Sweat. It’s uncomfortable. It’s sticky. Don’t wipe it away. Sit with it. It has a story to tell.
A story so compelling, that it won a Pulitzer. Sweat takes place in Reading, Pennsylvania, the heart of America’s rust belt. The town’s economy relies on Olstead’s Factory, which is now moving operations to Mexico, cutting wages for remaining employees, and effectively forcing Union workers out. Sweat brings entitlement, racism, classicism, and socio-economic divide to the forefront. The dialogue is heated, the emotions raw, the characters flawed and suffering.
At first, I was off-put by the excessive language, and the seemingly bawdry behavior that takes place over a few too many beers. It’s all too easy to separate oneself from “these types of people”, to feel superior to imbibing factory workers whose only apparent goal is to work the line until they can retire.
And that is what makes Sweat an important performance to experience. Judgment only creates separation where none belongs; judgment only creates suffering where there needn’t be any. There is no “us” vs. “them.” And yet, here we are.
Sweat allowed me to see my own biases, to sit with them uncomfortably, the feel the heat of shame. Sweat also allowed me to see the redemption that comes with the willingness to open our hearts and minds, to reach across the divide, to recognize that we are, at our core, the same.
Sweat leaves its audience with relevant, timely, and needed food-for-thought, and hopefully the inspiration to continue to important dialogue and work off-stage, into our communities. I encourage every adult (perhaps ages 12 and up) to see the show, and to talk about it afterwards.

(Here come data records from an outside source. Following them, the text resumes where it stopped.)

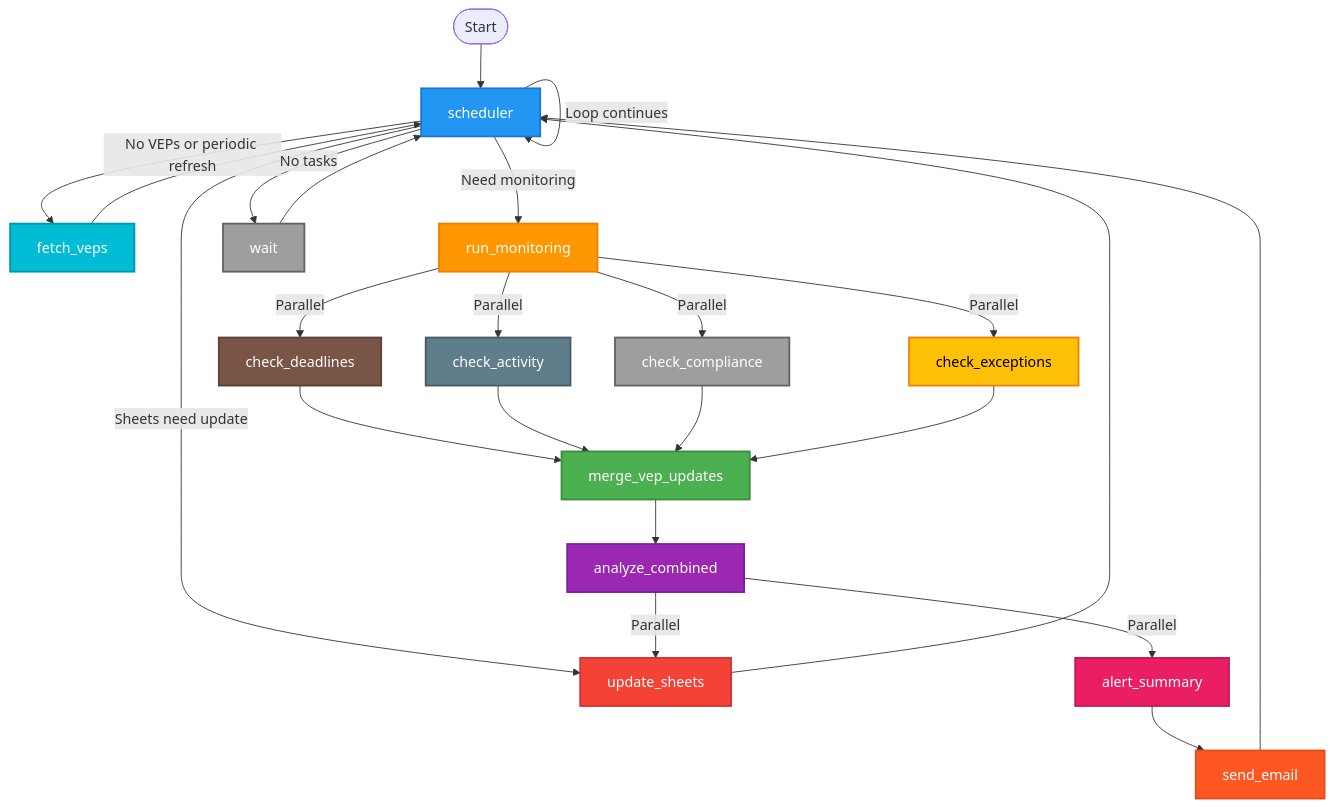
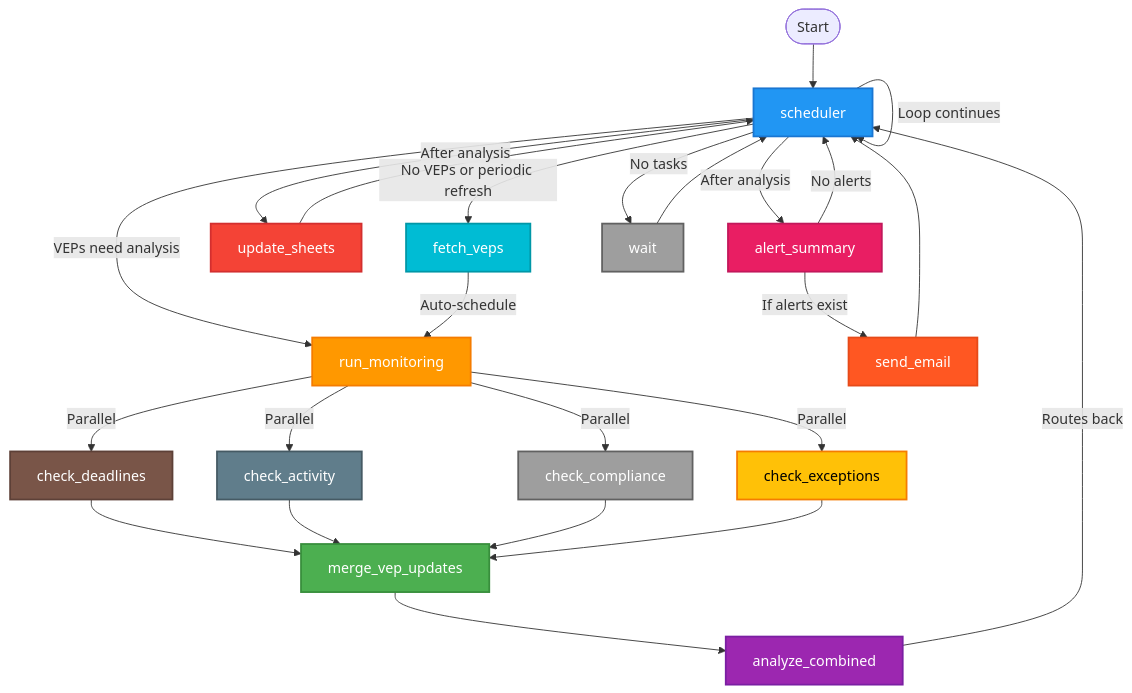
The diagram in README.md (iholder101/vep-police-agent), drawn with Mermaid before and after one commit. The commit also changed other lines of this file, not shown here.

First line of the commit message:
Update README Mermaid graph to reflect new scheduler architecture

````diff
--- a/README.md
+++ b/README.md
@@ -261,45 +261,48 @@
 ```mermaid
 graph TD
     Start([Start]) --> Scheduler[scheduler]
     
     Scheduler -->|No VEPs or periodic refresh| FetchVEPs[fetch_veps]
-    Scheduler -->|Need monitoring| RunMonitoring[run_monitoring]
-    Scheduler -->|Sheets need update| UpdateSheets[update_sheets]
+    Scheduler -->|VEPs need analysis| RunMonitoring[run_monitoring]
+    Scheduler -->|After analysis| UpdateSheets[update_sheets]
+    Scheduler -->|After analysis| AlertSummary[alert_summary]
     Scheduler -->|No tasks| Wait[wait]
+    
+    FetchVEPs -->|Auto-schedule| RunMonitoring
     
     RunMonitoring -->|Parallel| CheckDeadlines[check_deadlines]
     RunMonitoring -->|Parallel| CheckActivity[check_activity]
     RunMonitoring -->|Parallel| CheckCompliance[check_compliance]
     RunMonitoring -->|Parallel| CheckExceptions[check_exceptions]
     
     CheckDeadlines --> MergeUpdates[merge_vep_updates]
     CheckActivity --> MergeUpdates
     CheckCompliance --> MergeUpdates
     CheckExceptions --> MergeUpdates
     
     MergeUpdates --> AnalyzeCombined[analyze_combined]
-    AnalyzeCombined -->|Parallel| UpdateSheets[update_sheets]
-    AnalyzeCombined -->|Parallel| AlertSummary[alert_summary]
-    AlertSummary --> SendEmail[send_email]
+    AnalyzeCombined -->|Routes back| Scheduler
     
-    FetchVEPs --> Scheduler
+    AlertSummary -->|If alerts exist| SendEmail[send_email]
+    AlertSummary -->|No alerts| Scheduler
+    
     UpdateSheets --> Scheduler
     SendEmail --> Scheduler
     Wait --> Scheduler
     
     Scheduler -->|Loop continues| Scheduler
     
     style Scheduler fill:#2196F3,stroke:#1976D2,stroke-width:2px,color:#fff
     style RunMonitoring fill:#FF9800,stroke:#F57C00,stroke-width:2px,color:#fff
     style MergeUpdates fill:#4CAF50,stroke:#388E3C,stroke-width:2px,color:#fff
     style AnalyzeCombined fill:#9C27B0,stroke:#7B1FA2,stroke-width:2px,color:#fff
     style UpdateSheets fill:#F44336,stroke:#D32F2F,stroke-width:2px,color:#fff
     style FetchVEPs fill:#00BCD4,stroke:#0097A7,stroke-width:2px,color:#fff
     style CheckDeadlines fill:#795548,stroke:#5D4037,stroke-width:2px,color:#fff
     style CheckActivity fill:#607D8B,stroke:#455A64,stroke-width:2px,color:#fff
     style CheckCompliance fill:#9E9E9E,stroke:#616161,stroke-width:2px,color:#fff
     style CheckExceptions fill:#FFC107,stroke:#F57C00,stroke-width:2px,color:#000
     style AlertSummary fill:#E91E63,stroke:#C2185B,stroke-width:2px,color:#fff
     style SendEmail fill:#FF5722,stroke:#E64A19,stroke-width:2px,color:#fff
     style Wait fill:#9E9E9E,stroke:#616161,stroke-width:2px,color:#fff
 ```
````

Sweat is playing at the Guthrie from July 27-August 21, 2022. Tickets prices range from $15-80.
Review by Kavita Battula